- **PROBLEM DESCRIPTION**
What is needed is a word-for-word copy of all the entries, minus the pictures.
★ ★ ★ ★ ★
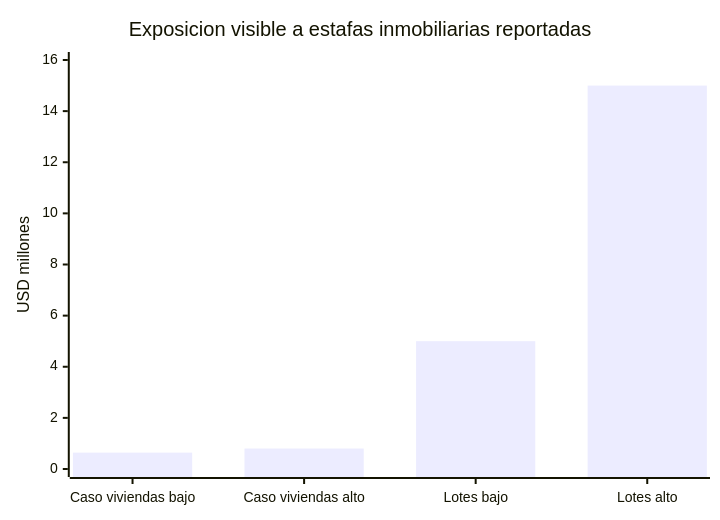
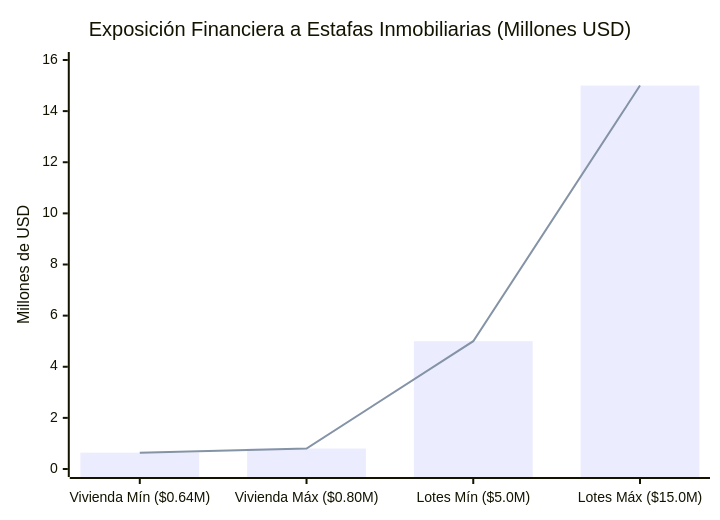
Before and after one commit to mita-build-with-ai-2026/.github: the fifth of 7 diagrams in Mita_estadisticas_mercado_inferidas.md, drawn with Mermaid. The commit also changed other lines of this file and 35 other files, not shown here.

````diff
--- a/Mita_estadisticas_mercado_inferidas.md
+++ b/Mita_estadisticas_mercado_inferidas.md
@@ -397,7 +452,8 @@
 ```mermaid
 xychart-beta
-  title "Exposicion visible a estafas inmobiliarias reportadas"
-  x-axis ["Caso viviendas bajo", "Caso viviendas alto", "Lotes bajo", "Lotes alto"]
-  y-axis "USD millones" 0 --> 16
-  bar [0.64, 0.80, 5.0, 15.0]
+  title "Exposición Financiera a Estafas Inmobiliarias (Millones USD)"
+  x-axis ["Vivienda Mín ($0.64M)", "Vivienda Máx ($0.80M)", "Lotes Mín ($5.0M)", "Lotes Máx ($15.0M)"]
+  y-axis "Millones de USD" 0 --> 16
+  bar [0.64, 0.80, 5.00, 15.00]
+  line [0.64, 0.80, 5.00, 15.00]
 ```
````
★ ★ ★ ★ ★
- **TASK OUTPUT**
Before and after one commit to mita-build-with-ai-2026/.github: the fifth of 7 diagrams in Mita_estadisticas_mercado_inferidas.md, drawn with Mermaid. The commit also changed other lines of this file and 35 other files, not shown here.

````diff
--- a/Mita_estadisticas_mercado_inferidas.md
+++ b/Mita_estadisticas_mercado_inferidas.md
@@ -397,7 +452,8 @@
 ```mermaid
 xychart-beta
-  title "Exposicion visible a estafas inmobiliarias reportadas"
-  x-axis ["Caso viviendas bajo", "Caso viviendas alto", "Lotes bajo", "Lotes alto"]
-  y-axis "USD millones" 0 --> 16
-  bar [0.64, 0.80, 5.0, 15.0]
+  title "Exposición Financiera a Estafas Inmobiliarias (Millones USD)"
+  x-axis ["Vivienda Mín ($0.64M)", "Vivienda Máx ($0.80M)", "Lotes Mín ($5.0M)", "Lotes Máx ($15.0M)"]
+  y-axis "Millones de USD" 0 --> 16
+  bar [0.64, 0.80, 5.00, 15.00]
+  line [0.64, 0.80, 5.00, 15.00]
 ```
````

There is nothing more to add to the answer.